What you have to do: Scan the records below. Copy every line in which the word "edited" appears.

Data under study:
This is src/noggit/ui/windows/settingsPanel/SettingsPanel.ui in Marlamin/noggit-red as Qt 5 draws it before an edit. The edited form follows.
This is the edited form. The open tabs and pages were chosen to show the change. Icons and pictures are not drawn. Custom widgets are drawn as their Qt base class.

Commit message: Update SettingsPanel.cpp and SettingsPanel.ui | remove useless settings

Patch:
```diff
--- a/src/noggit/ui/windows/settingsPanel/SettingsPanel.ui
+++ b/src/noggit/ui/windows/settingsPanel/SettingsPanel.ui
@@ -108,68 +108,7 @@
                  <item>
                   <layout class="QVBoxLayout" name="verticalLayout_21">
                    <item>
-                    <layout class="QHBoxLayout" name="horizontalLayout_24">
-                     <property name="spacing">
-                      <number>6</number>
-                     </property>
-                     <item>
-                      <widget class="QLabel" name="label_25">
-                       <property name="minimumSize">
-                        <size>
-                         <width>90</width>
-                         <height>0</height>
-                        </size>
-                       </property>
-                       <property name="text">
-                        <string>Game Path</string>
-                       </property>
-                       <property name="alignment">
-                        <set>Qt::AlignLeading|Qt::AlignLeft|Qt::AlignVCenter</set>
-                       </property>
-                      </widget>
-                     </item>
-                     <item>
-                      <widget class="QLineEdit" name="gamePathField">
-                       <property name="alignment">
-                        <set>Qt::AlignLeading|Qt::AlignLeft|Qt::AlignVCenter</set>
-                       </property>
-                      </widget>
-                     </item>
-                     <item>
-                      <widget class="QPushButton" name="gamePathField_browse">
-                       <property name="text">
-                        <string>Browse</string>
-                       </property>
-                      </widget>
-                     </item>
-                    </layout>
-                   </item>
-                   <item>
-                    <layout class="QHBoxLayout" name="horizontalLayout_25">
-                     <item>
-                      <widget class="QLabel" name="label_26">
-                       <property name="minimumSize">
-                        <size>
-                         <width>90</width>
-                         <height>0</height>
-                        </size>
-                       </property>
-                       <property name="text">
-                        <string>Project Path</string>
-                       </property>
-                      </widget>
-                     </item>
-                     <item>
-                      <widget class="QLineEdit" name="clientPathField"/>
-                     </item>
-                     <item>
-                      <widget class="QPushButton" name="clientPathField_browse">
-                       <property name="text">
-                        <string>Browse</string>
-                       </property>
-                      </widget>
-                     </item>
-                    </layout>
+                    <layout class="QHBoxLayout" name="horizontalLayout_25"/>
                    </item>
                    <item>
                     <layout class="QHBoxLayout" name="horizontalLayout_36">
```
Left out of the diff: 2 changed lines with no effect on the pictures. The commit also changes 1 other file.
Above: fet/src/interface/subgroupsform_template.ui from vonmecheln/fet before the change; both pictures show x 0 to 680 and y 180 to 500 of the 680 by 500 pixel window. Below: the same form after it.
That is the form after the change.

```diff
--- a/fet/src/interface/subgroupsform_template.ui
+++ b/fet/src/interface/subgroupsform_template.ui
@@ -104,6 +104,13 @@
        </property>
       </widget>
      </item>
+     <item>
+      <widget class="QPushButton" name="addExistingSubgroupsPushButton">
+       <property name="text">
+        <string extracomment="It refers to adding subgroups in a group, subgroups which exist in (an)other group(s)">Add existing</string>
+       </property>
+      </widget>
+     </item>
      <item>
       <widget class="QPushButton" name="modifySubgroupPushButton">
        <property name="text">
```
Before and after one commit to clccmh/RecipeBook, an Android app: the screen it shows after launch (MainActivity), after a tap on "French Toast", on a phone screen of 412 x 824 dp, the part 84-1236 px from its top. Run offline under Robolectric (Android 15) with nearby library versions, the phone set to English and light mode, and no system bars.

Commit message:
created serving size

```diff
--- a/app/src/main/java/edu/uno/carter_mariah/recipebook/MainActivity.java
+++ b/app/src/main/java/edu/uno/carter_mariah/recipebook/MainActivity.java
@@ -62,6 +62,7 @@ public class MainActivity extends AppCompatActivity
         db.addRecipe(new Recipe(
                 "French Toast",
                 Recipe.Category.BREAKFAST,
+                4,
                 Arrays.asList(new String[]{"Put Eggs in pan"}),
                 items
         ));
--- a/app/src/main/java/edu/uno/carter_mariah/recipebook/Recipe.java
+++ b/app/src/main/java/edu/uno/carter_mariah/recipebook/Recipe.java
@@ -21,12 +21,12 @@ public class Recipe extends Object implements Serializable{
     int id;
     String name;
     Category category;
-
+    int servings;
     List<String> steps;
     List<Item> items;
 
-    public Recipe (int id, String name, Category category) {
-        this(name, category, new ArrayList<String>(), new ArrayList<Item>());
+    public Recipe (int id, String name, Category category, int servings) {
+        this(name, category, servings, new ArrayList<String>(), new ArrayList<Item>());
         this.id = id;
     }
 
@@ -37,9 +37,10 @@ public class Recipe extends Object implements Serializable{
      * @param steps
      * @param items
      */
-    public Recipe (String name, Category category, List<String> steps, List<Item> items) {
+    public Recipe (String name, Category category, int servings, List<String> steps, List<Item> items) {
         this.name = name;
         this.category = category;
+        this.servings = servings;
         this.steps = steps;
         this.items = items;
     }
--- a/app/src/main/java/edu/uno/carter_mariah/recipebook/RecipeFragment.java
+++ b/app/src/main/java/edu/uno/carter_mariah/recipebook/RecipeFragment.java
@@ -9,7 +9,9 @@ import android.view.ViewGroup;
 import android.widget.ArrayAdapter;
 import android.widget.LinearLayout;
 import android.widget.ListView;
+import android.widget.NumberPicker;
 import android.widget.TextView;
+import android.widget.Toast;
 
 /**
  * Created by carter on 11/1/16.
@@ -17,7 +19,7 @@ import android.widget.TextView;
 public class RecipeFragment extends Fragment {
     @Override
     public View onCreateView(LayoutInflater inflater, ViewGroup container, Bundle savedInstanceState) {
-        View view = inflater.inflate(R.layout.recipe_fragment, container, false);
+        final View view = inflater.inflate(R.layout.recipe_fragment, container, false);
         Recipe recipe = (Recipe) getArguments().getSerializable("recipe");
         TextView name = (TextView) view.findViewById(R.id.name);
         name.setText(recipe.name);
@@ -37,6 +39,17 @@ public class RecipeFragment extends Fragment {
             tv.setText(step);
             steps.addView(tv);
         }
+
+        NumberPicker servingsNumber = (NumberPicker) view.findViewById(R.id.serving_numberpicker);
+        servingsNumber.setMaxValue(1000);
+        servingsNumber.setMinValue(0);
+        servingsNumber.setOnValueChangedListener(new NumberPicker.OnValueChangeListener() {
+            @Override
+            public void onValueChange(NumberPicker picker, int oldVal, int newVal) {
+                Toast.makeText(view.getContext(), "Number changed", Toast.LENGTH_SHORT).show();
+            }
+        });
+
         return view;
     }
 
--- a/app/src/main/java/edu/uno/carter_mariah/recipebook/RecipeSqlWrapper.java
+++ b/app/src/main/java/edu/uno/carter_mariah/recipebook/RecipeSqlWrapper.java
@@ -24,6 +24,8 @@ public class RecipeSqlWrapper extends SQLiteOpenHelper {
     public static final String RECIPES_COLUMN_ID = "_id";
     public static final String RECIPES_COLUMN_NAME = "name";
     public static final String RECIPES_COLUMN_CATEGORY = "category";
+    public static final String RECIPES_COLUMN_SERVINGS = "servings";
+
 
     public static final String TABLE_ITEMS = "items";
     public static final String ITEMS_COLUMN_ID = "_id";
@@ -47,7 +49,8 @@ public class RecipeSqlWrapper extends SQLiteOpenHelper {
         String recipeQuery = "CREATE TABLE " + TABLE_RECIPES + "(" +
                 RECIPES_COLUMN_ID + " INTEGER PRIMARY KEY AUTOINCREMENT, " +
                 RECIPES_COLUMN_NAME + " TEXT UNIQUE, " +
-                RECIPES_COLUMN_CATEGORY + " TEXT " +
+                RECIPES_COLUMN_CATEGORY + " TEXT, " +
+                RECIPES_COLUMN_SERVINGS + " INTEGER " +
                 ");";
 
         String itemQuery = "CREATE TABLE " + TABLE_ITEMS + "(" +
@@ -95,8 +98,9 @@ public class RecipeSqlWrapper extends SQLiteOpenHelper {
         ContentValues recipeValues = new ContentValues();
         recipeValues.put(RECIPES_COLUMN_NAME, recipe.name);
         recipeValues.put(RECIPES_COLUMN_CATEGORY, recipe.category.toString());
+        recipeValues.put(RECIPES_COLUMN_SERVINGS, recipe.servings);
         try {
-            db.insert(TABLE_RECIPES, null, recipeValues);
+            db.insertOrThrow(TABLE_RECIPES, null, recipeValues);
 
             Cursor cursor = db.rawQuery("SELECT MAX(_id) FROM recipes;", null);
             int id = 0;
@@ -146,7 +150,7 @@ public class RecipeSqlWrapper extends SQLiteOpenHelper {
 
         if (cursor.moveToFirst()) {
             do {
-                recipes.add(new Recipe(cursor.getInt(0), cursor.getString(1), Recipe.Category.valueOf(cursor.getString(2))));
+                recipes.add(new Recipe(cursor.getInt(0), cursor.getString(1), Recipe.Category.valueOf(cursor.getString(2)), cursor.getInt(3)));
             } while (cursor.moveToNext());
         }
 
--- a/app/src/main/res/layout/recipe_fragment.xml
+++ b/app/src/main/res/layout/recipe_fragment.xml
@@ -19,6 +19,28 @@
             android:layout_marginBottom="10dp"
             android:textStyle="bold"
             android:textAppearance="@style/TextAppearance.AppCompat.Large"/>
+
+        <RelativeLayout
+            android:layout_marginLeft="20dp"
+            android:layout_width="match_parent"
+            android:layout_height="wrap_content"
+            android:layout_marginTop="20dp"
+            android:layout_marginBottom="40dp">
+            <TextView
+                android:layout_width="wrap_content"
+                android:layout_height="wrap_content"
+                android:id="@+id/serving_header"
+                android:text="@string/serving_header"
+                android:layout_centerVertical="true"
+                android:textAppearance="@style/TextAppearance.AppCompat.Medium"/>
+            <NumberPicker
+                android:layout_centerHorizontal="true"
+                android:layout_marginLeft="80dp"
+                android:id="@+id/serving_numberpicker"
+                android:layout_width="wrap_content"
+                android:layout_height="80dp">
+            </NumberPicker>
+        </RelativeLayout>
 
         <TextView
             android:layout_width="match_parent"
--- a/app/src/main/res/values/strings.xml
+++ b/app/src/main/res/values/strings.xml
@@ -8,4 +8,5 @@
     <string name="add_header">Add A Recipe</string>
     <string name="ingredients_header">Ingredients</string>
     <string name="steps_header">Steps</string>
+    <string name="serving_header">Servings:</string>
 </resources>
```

Expected answer:
This is src/noggit/ui/windows/settingsPanel/SettingsPanel.ui in Marlamin/noggit-red as Qt 5 draws it before an edit. The edited form follows.
This is the edited form. The open tabs and pages were chosen to show the change. Icons and pictures are not drawn. Custom widgets are drawn as their Qt base class.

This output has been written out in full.